Emily, an accountant and mother of two pre-teens suddenly became a caregiver this March when her widowed father suffered a stroke. Her only brother lives in another state, so Emily was left in charge of her father’s care and rehabilitation. Despite help from a home care agency and her daughters, as a working caregiver, Emily’s responsibilities have her stretched almost to her breaking point.
What can Emily gain by talking to her boss about caring for her father?
The Working Caregiver on the Job
Nearly 3 out of 4 family caregivers are also employed during some or all of their caregiving years. If you work for a medium to large company, you’re not alone in struggling to balance your “day job” and taking care of elderly parents or an ill spouse.
6 Ways Working Caregivers can Talk to Their Employer
Before you approach your boss or HR manager, make sure you identify your needs and have a plan in mind.
Start by letting your employer know you want to minimize any impact of your family obligations. Keep your description simple… tell your employer only what they need to know to understand how they can help you do this.
Do you need more flexible work hours, or a more predictable schedule? Some working caregivers ask for a compressed, 4 day work week, permission to leave the office in an emergency, a later start time, or permission to telecommute when necessary.
Would you be willing to job share? Sharing your job as a part-time employee is an option for some caregivers.
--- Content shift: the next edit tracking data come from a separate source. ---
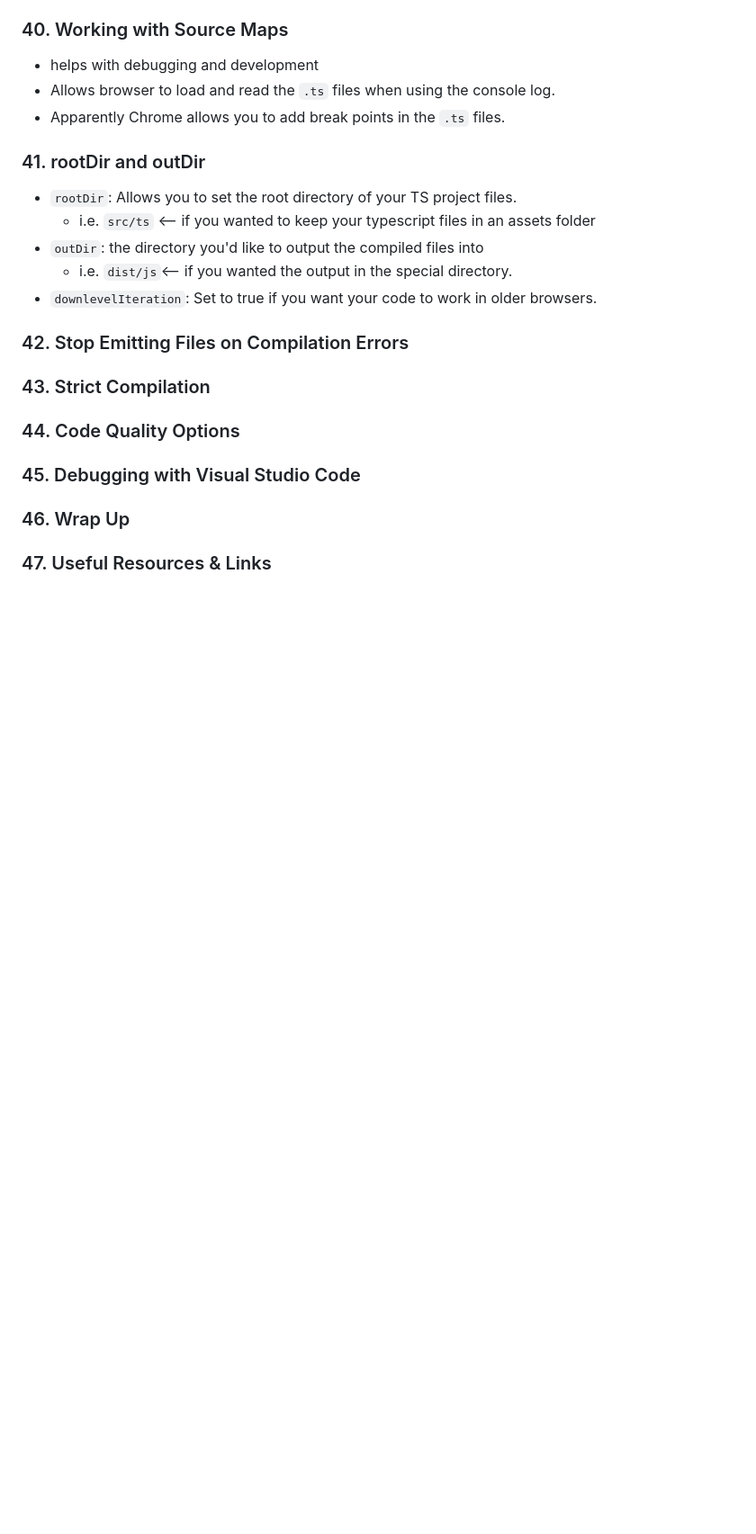
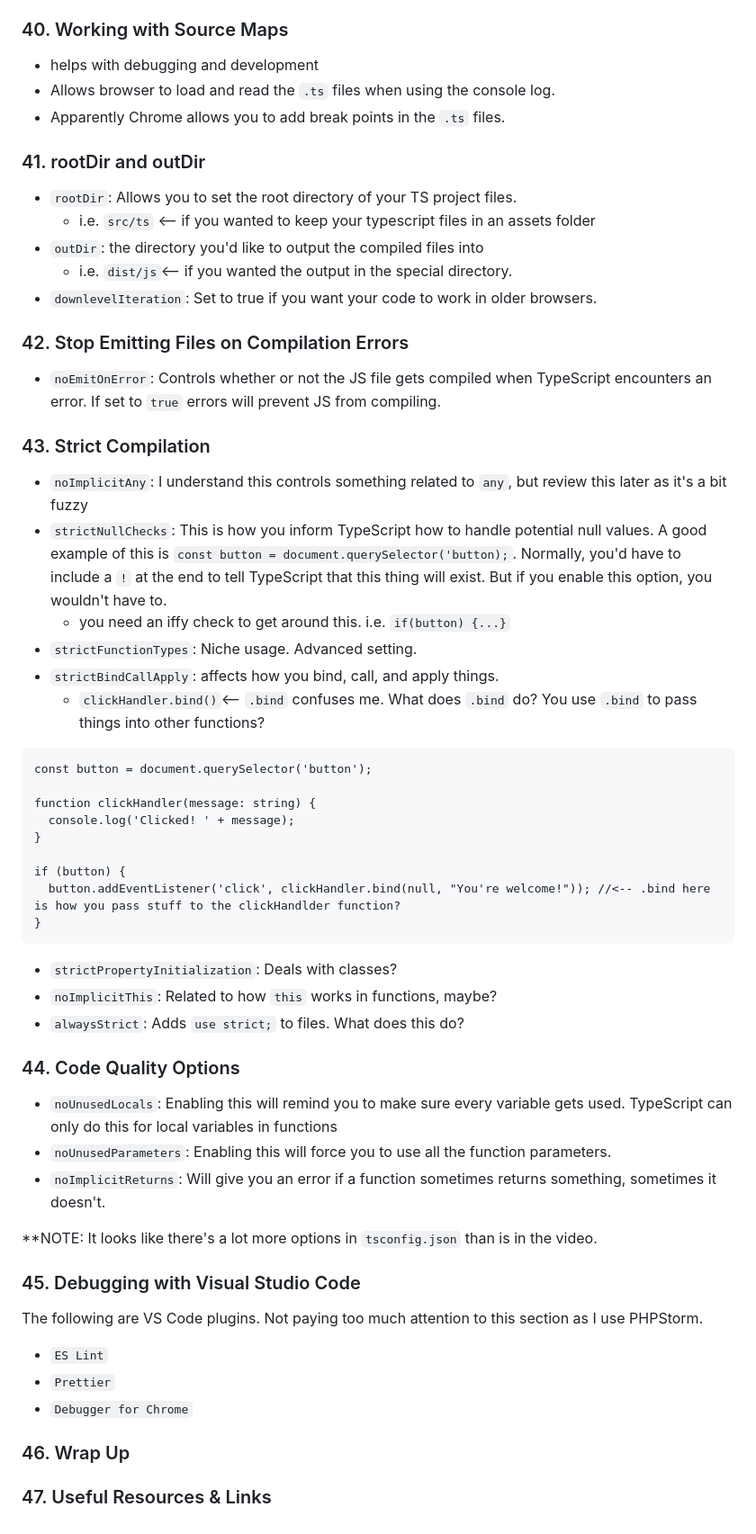
Before and after one commit to zack-bishop/typescript-learning, a Markdown page: README.md, the part around the change. Shown at 90% size. Drawn GitHub-style; blank space fills up the shorter version.

Commit message:
wrapping up section 3

````diff
--- a/README.md
+++ b/README.md
@@ -352,12 +352,42 @@ addAndHandle( 10, 20, result => {...});
 * `downlevelIteration`: Set to true if you want your code to work in older browsers.
 
 ### 42. Stop Emitting Files on Compilation Errors
+* `noEmitOnError`: Controls whether or not the JS file gets compiled when TypeScript encounters an error.  If set to `true` errors will prevent JS from compiling.
 
 ### 43. Strict Compilation
+* `noImplicitAny`: I understand this controls something related to `any`, but review this later as it's a bit fuzzy
+* `strictNullChecks`: This is how you inform TypeScript how to handle potential null values.  A good example of this is `const button = document.querySelector('button);`.  Normally, you'd have to include a `!` at the end to tell TypeScript that this thing will exist.  But if you enable this option, you wouldn't have to.
+  * you need an iffy check to get around this.  i.e. `if(button) {...}`
+* `strictFunctionTypes`: Niche usage.  Advanced setting.
+* `strictBindCallApply`: affects how you bind, call, and apply things.
+  * `clickHandler.bind()`<-- `.bind` confuses me.  What does `.bind` do?  You use `.bind` to pass things into other functions?
+```
+const button = document.querySelector('button');
+
+function clickHandler(message: string) {
+  console.log('Clicked! ' + message);
+}
+
+if (button) {
+  button.addEventListener('click', clickHandler.bind(null, "You're welcome!")); //<-- .bind here is how you pass stuff to the clickHandlder function?
+}
+```
+* `strictPropertyInitialization`: Deals with classes?
+* `noImplicitThis`: Related to how `this` works in functions, maybe?
+* `alwaysStrict`: Adds `use strict;` to files.  What does this do?
 
 ### 44. Code Quality Options
+* `noUnusedLocals`: Enabling this will remind you to make sure every variable gets used.  TypeScript can only do this for local variables in functions
+* `noUnusedParameters`: Enabling this will force you to use all the function parameters.
+* `noImplicitReturns`: Will give you an error if a function sometimes returns something, sometimes it doesn't.
+
+**NOTE: It looks like there's a lot more options in `tsconfig.json` than is in the video.
 
 ### 45. Debugging with Visual Studio Code
+The following are VS Code plugins.  Not paying too much attention to this section as I use PHPStorm.
+* `ES Lint`
+* `Prettier`
+* `Debugger for Chrome`
 
 ### 46. Wrap Up
 
````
Be willing to train the person who will share your job, and be aware that you might not be given your full-time status back after a year or more.
Do you need permission to accept personal calls or take work home?
Find out about your company’s family leave policy, and whether they have any resources to share, such as local home care or rehab services, or a geriatric care manager.
- Will you need to pass on business travel or managing a large project this year? Your manager will appreciate discussing these concerns ahead of time, rather than finding out a week before that you have to bow out.
Just like any other professional, working caregivers must strike a work-life balance that minimizes stress and maximizes their valuable time. Ask yourself how much help you need from an in-home care agency to create that balance in your life. Be sure to hire an agency that insures, bonds, and properly screens your home care aides , an agency (like MinuteWomen, Inc. of Lexington, MA) you can trust and rely on for experienced, compassionate care to meet your changing needs.
MinuteWomen Inc. is a Professional Home Care Agency serving Metro-West Boston.